[What you have to do]
Using the entries below, show all lines with the string "call".

[Data records]
☆ ☆ ☆ ☆ ☆

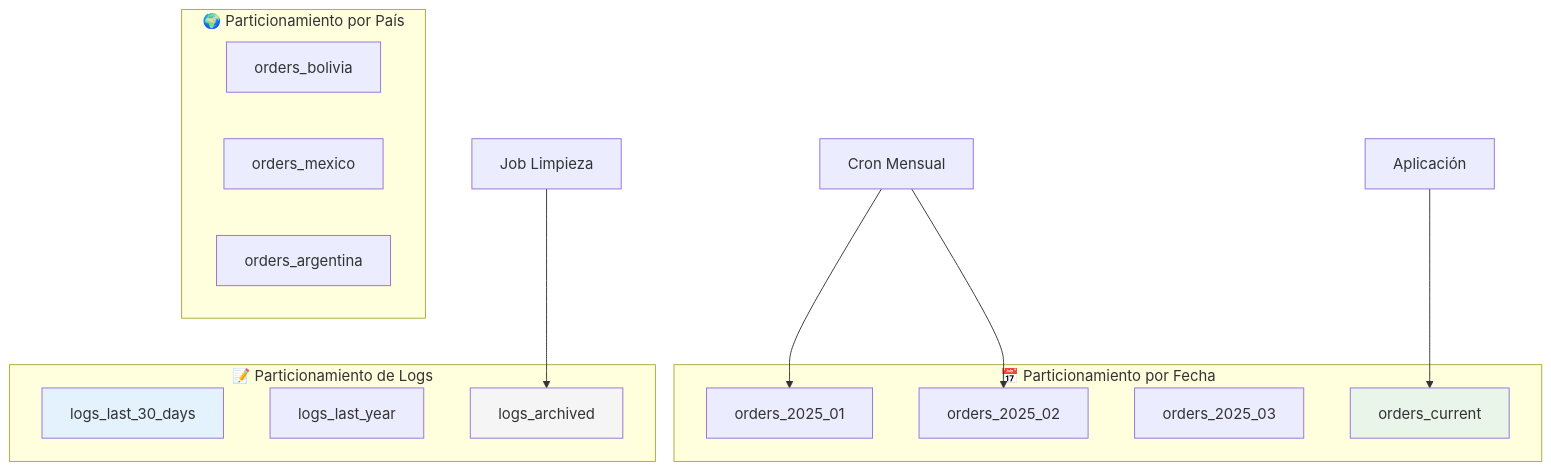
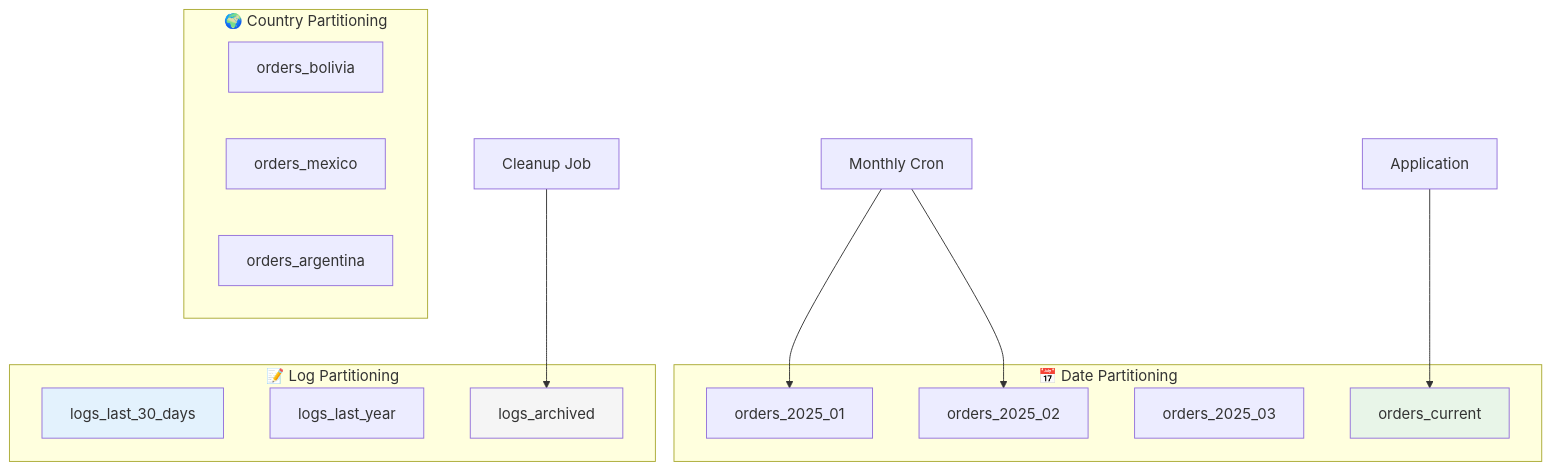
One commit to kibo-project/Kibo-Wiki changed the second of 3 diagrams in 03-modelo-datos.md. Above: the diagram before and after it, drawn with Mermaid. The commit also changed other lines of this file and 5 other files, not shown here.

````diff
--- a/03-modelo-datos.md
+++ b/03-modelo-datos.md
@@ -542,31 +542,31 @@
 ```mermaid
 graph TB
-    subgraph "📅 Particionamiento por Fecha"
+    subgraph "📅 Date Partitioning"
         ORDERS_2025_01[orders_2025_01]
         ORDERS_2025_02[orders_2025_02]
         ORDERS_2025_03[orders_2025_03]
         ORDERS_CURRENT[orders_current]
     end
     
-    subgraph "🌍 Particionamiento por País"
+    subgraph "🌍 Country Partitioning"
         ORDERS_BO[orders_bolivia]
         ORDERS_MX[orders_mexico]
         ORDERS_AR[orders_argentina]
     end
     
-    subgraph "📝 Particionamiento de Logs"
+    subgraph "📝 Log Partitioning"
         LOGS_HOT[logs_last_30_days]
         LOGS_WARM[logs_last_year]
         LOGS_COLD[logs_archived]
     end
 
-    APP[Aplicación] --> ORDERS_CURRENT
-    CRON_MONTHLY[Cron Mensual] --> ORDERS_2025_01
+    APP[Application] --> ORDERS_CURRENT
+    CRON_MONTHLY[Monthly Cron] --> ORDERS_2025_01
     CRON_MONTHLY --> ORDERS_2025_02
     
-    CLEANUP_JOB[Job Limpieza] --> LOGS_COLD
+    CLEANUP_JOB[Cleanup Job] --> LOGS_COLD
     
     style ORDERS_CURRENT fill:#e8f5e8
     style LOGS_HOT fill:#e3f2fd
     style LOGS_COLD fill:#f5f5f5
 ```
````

☆ ☆ ☆ ☆ ☆

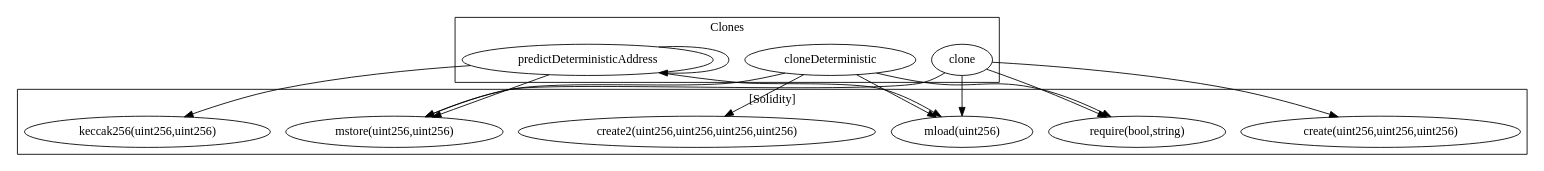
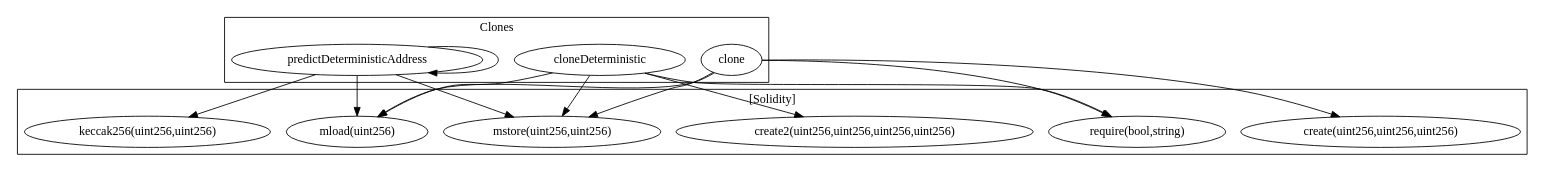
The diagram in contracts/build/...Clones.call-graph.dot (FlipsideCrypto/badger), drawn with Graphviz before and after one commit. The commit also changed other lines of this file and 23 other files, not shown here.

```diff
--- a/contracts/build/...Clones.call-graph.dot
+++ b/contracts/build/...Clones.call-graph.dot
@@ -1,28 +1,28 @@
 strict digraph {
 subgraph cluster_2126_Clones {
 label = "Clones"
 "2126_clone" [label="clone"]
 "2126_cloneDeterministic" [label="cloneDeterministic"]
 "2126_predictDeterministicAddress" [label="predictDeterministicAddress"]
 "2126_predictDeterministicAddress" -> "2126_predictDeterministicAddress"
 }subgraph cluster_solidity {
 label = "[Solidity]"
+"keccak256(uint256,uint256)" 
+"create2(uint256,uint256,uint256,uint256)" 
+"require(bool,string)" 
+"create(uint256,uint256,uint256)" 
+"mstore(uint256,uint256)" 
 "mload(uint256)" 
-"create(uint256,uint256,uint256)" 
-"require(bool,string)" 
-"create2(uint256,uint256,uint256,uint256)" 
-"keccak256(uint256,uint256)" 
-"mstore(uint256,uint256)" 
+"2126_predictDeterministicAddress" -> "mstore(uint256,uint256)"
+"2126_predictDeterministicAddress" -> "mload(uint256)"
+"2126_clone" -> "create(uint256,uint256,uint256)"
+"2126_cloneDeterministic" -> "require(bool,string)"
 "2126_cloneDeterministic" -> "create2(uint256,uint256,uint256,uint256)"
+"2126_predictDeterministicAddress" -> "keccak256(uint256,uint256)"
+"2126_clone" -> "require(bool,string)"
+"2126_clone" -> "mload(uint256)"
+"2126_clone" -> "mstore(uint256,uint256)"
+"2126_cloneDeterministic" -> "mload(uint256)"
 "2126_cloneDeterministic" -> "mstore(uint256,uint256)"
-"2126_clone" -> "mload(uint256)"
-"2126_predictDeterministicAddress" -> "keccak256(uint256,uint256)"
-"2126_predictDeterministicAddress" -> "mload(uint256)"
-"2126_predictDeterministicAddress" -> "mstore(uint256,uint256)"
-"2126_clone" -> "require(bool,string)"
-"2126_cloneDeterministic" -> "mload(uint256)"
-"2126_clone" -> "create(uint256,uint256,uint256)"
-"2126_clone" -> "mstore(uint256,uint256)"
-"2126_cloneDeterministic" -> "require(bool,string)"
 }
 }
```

☆ ☆ ☆ ☆ ☆

[Solved problem]
The diagram in contracts/build/...Clones.call-graph.dot (FlipsideCrypto/badger), drawn with Graphviz before and after one commit. The commit also changed other lines of this file and 23 other files, not shown here.
--- a/contracts/build/...Clones.call-graph.dot
+++ b/contracts/build/...Clones.call-graph.dot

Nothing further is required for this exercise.